“The market is very concerned about this, because it could significantly diminish liquidity on both index and single-name CDSs if clients aren’t able to get margin offsets between the two,” says Mariam Rafi, Americas head of over-the-counter clearing at Citi in New York.
Under the Dodd-Frank framework, the US Commodity Futures Trading Commission (CFTC) has the power to regulate swaps, including broad-based index CDSs, while the Securities and Exchange Commission (SEC) has jurisdiction over security-based swaps, which include CDS trades linked to narrow-based indexes and single names.
On January 30, Ice Clear Credit announced it had received approval from the agencies to offer margin offsets between single-name and index CDSs for proprietary positions held by clearing members. But extending this to buy-side clients has proven more difficult. For one thing, client positions in swaps or security-based swaps are required to be held in separate account classes regulated independently by the CFTC or SEC. They are also subject to different bankruptcy regimes, says Rafi. “In a bankruptcy, the CFTC account class would be governed by regulation part 190, while the SEC account class would fall under a Securities Investor Protection Corporation trustee. So it is quite possible the two account classes could be liquidated at different times,” she says.

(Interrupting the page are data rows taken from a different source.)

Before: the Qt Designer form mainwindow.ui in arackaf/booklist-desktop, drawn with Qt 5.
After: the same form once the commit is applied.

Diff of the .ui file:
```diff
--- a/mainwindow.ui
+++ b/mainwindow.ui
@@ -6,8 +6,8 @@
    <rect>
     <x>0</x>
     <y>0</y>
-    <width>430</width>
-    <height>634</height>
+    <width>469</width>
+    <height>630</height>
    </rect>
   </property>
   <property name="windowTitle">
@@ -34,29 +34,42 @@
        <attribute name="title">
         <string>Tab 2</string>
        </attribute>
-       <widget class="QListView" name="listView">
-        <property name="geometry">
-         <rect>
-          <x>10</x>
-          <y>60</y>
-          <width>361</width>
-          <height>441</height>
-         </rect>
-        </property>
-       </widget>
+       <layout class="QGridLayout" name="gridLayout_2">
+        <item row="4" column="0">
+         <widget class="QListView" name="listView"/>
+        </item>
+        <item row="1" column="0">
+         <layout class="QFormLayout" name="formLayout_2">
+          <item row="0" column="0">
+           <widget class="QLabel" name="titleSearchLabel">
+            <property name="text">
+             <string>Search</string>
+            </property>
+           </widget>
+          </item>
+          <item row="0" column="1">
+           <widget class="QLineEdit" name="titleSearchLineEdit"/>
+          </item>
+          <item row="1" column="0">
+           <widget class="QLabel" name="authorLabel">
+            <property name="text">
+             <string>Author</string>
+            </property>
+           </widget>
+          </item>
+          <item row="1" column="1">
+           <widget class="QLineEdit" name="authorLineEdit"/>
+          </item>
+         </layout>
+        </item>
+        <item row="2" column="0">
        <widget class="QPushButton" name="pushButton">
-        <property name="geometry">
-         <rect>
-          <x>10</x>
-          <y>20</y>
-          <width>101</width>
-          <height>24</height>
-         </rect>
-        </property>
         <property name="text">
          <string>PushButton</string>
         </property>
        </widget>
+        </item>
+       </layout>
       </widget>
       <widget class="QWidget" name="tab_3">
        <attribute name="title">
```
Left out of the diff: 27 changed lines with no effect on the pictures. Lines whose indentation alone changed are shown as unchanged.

Ice Clear Credit has been waiting since October 2011 for the two agencies to respond to a petition that would allow security-based swaps to be held in a swap account regulated by the CFTC, says Peter Barsoom, New York-based chief operating officer at the clearing house. “We petitioned the CFTC and SEC to allow security-based swaps to be held in a CFTC account and thereby get capital efficiency under our margining regime. Unfortunately, it’s one of those things that doesn’t have a statutory timeline, but we’re optimistic we can get it done before the end of the year,” he says.
The CFTC sought public comment on the Ice Clear Credit proposal during November and December last year. The nine comment letters received by the agency included letters in support of the proposal from several industry associations, as well as a submission from London-based law firm Allen & Overy representing 12 major dealers. They also included a letter of support from Chicago-based hedge fund Citadel. “The benefits of portfolio margining should be made available to all market participants. Accordingly, we urge the commission to work together with the SEC to approve portfolio margining as soon as possible,” said the letter.